Wintukua means “the sacred leaf for talking about the ancients”. Members of the Wintukua tribe live on the southeastern slope of the Sierra, where they reside in two reserves in the upper valleys of the Guatapuri, Ariguani, Chichicua, and Nabusimake rivers. Wintukuas speak a Chibcha language known as Ijkan.
The Wintukuas share a commonality with the Wiwas and other indigenous groups: as they go about their daily activities, they chew coca leaves, which are mixed with lime. The roasted coca leaves (Erythroxylum novogranatese) are kept in shoulder bags, while the lime is kept in a poporos, a container often made out of a gourd.
For indigenous groups on the Sierra like the Wintukuas, chewing coca leaves and using the poporos are fundamental aspects of their relationships with the spiritual world. It is said that coca allows Wintukuas to have “peaceful communication” with their ancestors. The leaves help them remember and recite the myths, chants and genealogies of “the ancients” during long nocturnal sessions. Because the poporos also represents a Wintukua’s “partner”, it helps them perform other types of spiritual work: in addition to carrying lime, they also keep their thoughts and their words in “her” (the poporos) so they do not get carried away by the wind.
(It is important to note that only men chew coca leaves, while women gather them in handbags known as mochilas.)
Gorawin Torres Chopporo Was Born Into The Wintukua Tribe. Gorawin and her family still live in their village, but they spend the majority of their time in Santa Marta, where they share a home with two other families. In both Santa Marta and her village, Gorawin makes mochilas. Mochilas are large shoulder bags with layered geometrical designs. They are used to store their poporos and other personal objects.
Guided by her grandmother, Gorawin’s craftsman journey started at the age of 5. Still to this day, family continues to be an integral part of her crafting. Whenever Gorawin is back in her village, making mochilas with family members provides an important source of bonding time.

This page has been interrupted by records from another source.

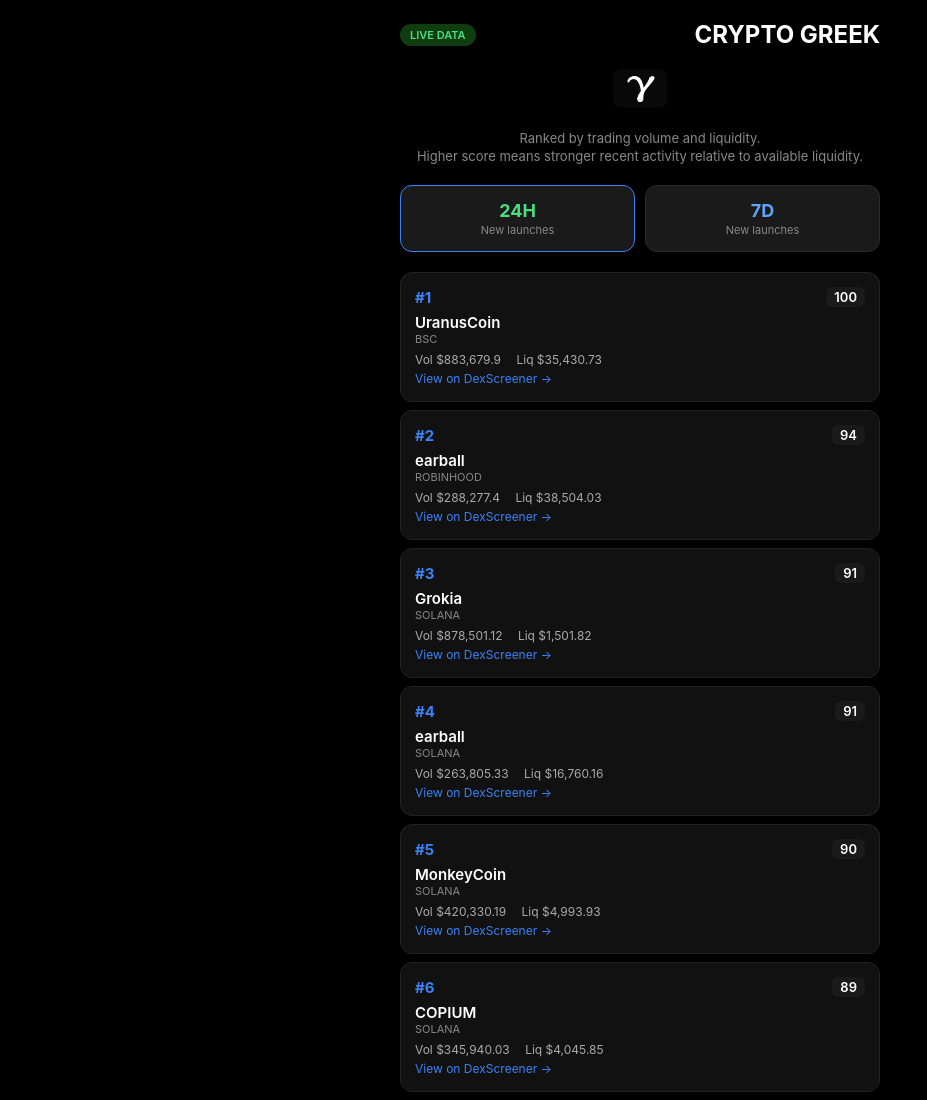
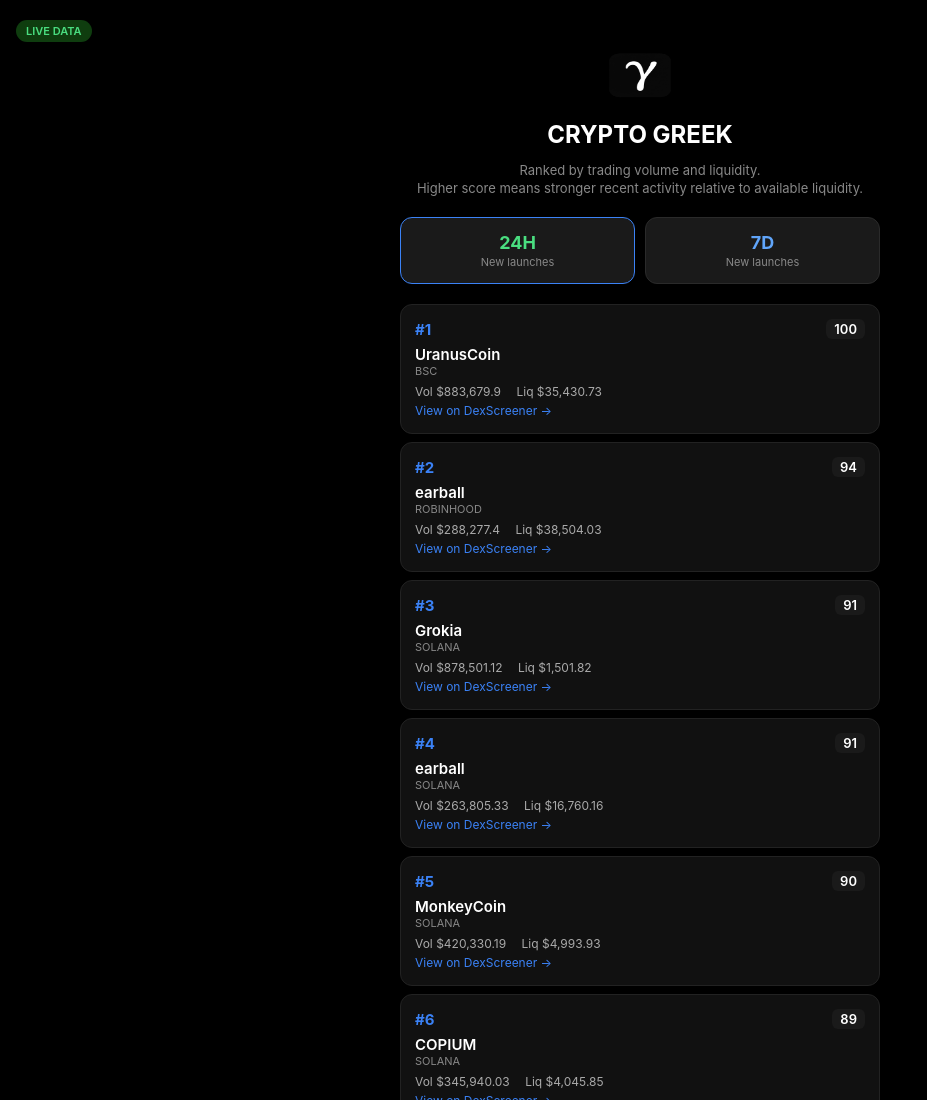
Before and after one commit to rodrivez-ui/cg, a plain HTML site: page index.html in a window 1280 px wide. Shown: the top 1100 px of the page, without its empty margins (0-927 px from the left). Drawn offline with Linux system fonts and the light colour scheme.

Commit message:
Add files via upload

```diff
--- a/index.html
+++ b/index.html
@@ -17,15 +17,11 @@
       padding: 20px 16px;
     }
     .container { max-width: 480px; margin: 0 auto; }
-    header { margin-bottom: 20px; }
-    .top-row {
-      display: flex;
-      justify-content: space-between;
-      align-items: center;
-      margin-bottom: 12px;
-    }
-    h1 { margin: 0; font-size: 24px; font-weight: 700; }
+    header { text-align: center; margin-bottom: 20px; }
     .live {
+      position: absolute;
+      top: 20px;
+      left: 16px;
       background: #0f3d0f;
       color: #4ade80;
       font-size: 11px;
@@ -33,13 +29,13 @@
       padding: 4px 10px;
       border-radius: 999px;
     }
-    .logo { width: 56px; height: 56px; margin: 0 auto 12px; display: block; border-radius: 12px; }
+    .logo { width: 64px; height: 64px; margin: 24px auto 12px; display: block; border-radius: 14px; }
+    h1 { margin: 0 0 12px; font-size: 24px; font-weight: 700; }
     .explanation {
       color: #888;
       font-size: 13px;
       line-height: 1.4;
       margin-bottom: 20px;
-      text-align: center;
     }
     .tabs { display: flex; gap: 10px; margin-bottom: 20px; }
     .tab {
@@ -78,12 +74,10 @@
 </head>
 <body>
   <div class="container">
+    <div class="live">LIVE DATA</div>
     <header>
-      <div class="top-row">
-        <div class="live">LIVE DATA</div>
-        <h1>CRYPTO GREEK</h1>
-      </div>
       <img src="icon.png" alt="Logo" class="logo">
+      <h1>CRYPTO GREEK</h1>
       <div class="explanation">
         Ranked by trading volume and liquidity.<br>
         Higher score means stronger recent activity relative to available liquidity.
```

Gorawin’s Crafting Process
Gorawin takes a lot of pride in sourcing the alligna (“skin of the sheep”), weaving the skin hair thinly, and creating four different colors from the sheep. When crafting handbags, Gorawin often combines this sheep material with colored yarn to create decorative motifs for a modern design. One handbag can occupy Gorawin’s time for a month and a half. She also spends time crafting necklaces, as well.
Each of Gorawin’s handbags and necklaces are inspired by “the ways of the forest”. Through her daily walks in the lush forests of the Sierra, Gorawin’s eyes were opened to nature’s more subtle forms of beauty: the simple arrangement of leaves made a multitude of unique paths; the trees were placed throughout in organic, gorgeous designs; even the way the plants swayed in the wind was beautiful in itself.
Gorawin’s strong connection to nature can also be observed when she incorporates zoomorphic figures (such as snakes), or the four cardinal directions in her craft. These directions (and the artful work they inspire) represent a variety of concepts including stages of life (youth, adult, death), seasons of the year, aspects of life (like spirituality) and the four elements of nature.
Gorawin’s mochilas also incorporate concepts of femininity and masculinity. Feminine patterns are fuller bodied and have softer edges. In comparison, masculine designs are tighter, sharper, and more rigid. Gorawin skillfully combines both in the vibrantly detailed handbag she is shown wearing above.